■ **TASK PROMPT**:
Select the lines below containing the word "string".

════════════════

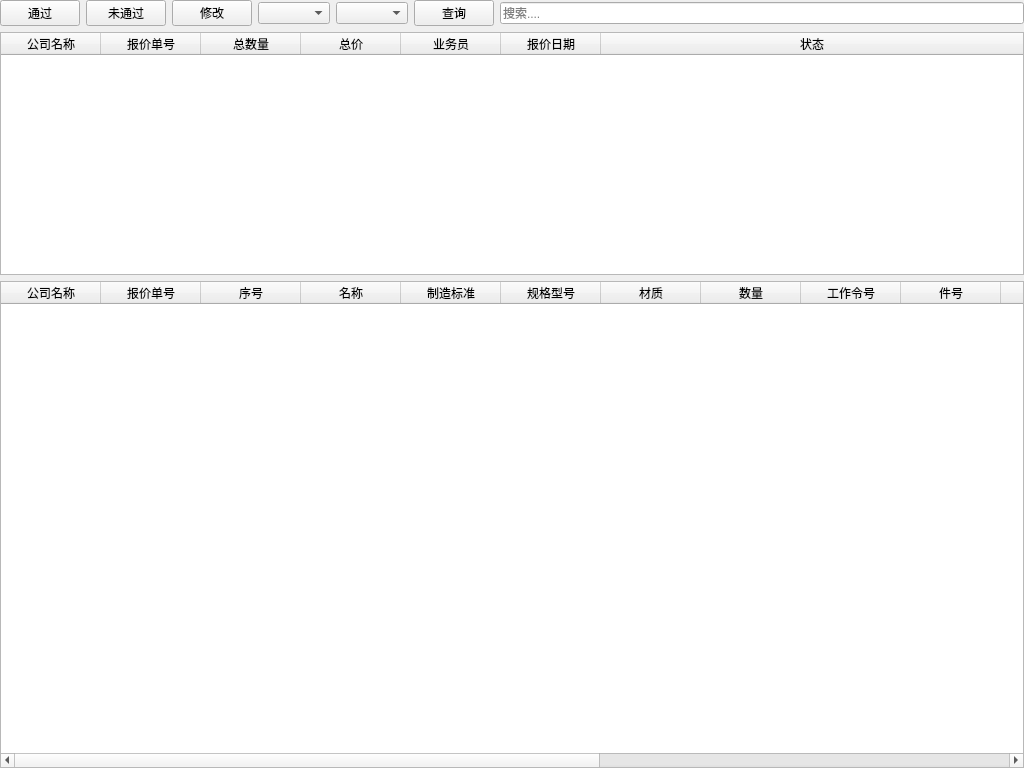
Before: the Qt Designer form wxxd/sale/quote_check.ui in djshao/mto, drawn with Qt 5.
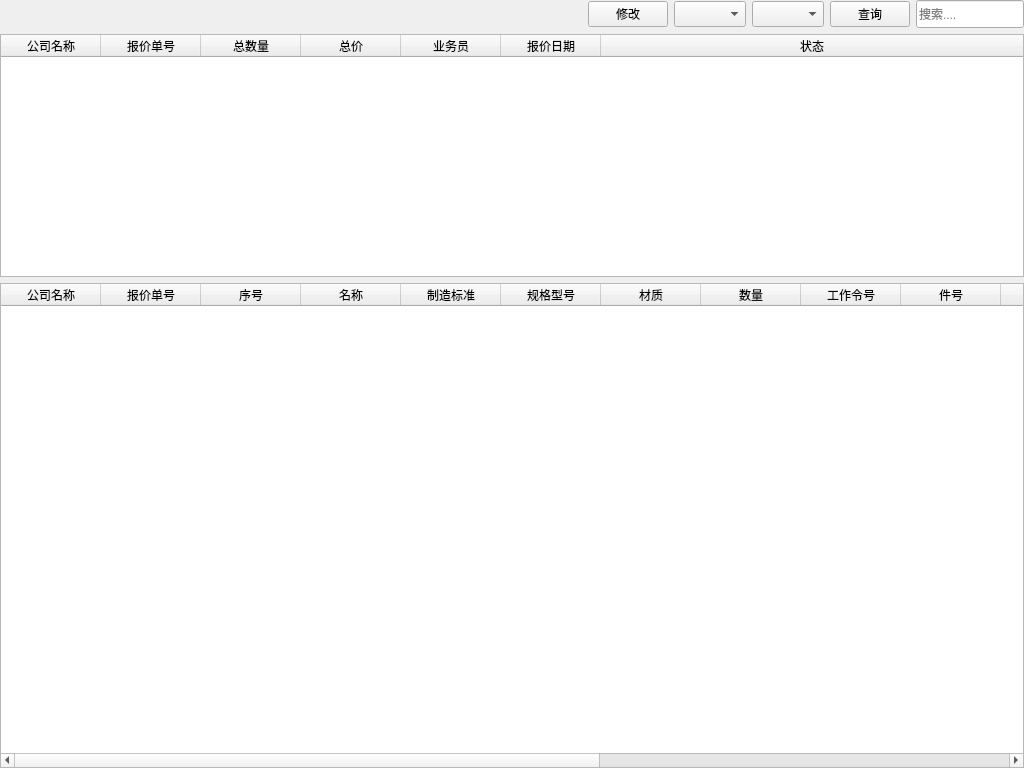
After: the same form once the commit is applied. Icons and pictures are not drawn.

The edit to the form file:
```diff
--- a/wxxd/sale/quote_check.ui
+++ b/wxxd/sale/quote_check.ui
@@ -30,37 +30,22 @@
     <number>0</number>
    </property>
    <item>
-    <layout class="QHBoxLayout" name="horizontalLayout">
+    <layout class="QHBoxLayout" name="horizontalLayout" stretch="1,0,0,0,0,0">
      <item>
-      <widget class="QPushButton" name="Button_pass">
-       <property name="toolTip">
-        <string>审核通过</string>
+      <spacer name="horizontalSpacer">
+       <property name="orientation">
+        <enum>Qt::Horizontal</enum>
        </property>
-       <property name="text">
-        <string>通过</string>
+       <property name="sizeHint" stdset="0">
+        <size>
+         <width>40</width>
+         <height>20</height>
+        </size>
        </property>
-       <property name="icon">
-        <iconset resource="../erp.qrc">
-         <normaloff>:/png/images/Accept.png</normaloff>:/png/images/Accept.png</iconset>
-       </property>
-      </widget>
+      </spacer>
      </item>
      <item>
-      <widget class="QPushButton" name="Button_nopass">
-       <property name="toolTip">
-        <string>审核未通过</string>
-       </property>
-       <property name="text">
-        <string>未通过</string>
-       </property>
-       <property name="icon">
-        <iconset resource="../erp.qrc">
-         <normaloff>:/png/images/stop_32px.ico</normaloff>:/png/images/stop_32px.ico</iconset>
-       </property>
-      </widget>
-     </item>
-     <item>
-      <widget class="QPushButton" name="Button_edit">
+      <widget class="QPushButton" name="btn_edit">
        <property name="toolTip">
         <string>修改报价</string>
        </property>
@@ -74,14 +59,26 @@
       </widget>
      </item>
      <item>
-      <widget class="QComboBox" name="Box_group">
+      <widget class="QComboBox" name="cbo_group">
+       <property name="minimumSize">
+        <size>
+         <width>0</width>
+         <height>26</height>
+        </size>
+       </property>
        <property name="toolTip">
         <string>分组</string>
        </property>
       </widget>
      </item>
      <item>
-      <widget class="QComboBox" name="Box_filter">
+      <widget class="QComboBox" name="cbo_filter">
+       <property name="minimumSize">
+        <size>
+         <width>0</width>
+         <height>26</height>
+        </size>
+       </property>
        <property name="toolTip">
         <string>审核结果</string>
        </property>
@@ -103,6 +100,12 @@
      </item>
      <item>
       <widget class="QLineEdit" name="Line_search">
+       <property name="minimumSize">
+        <size>
+         <width>0</width>
+         <height>28</height>
+        </size>
+       </property>
        <property name="toolTip">
         <string>搜索</string>
        </property>
```
Left out of the diff: 2 changed lines with no effect on the pictures.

════════════════

■ **ANSWER TO THE EXERCISE**:
-        <string>审核通过</string>
-        <string>通过</string>
-        <string>审核未通过</string>
-        <string>未通过</string>
         <string>修改报价</string>
         <string>分组</string>
         <string>审核结果</string>
         <string>搜索</string>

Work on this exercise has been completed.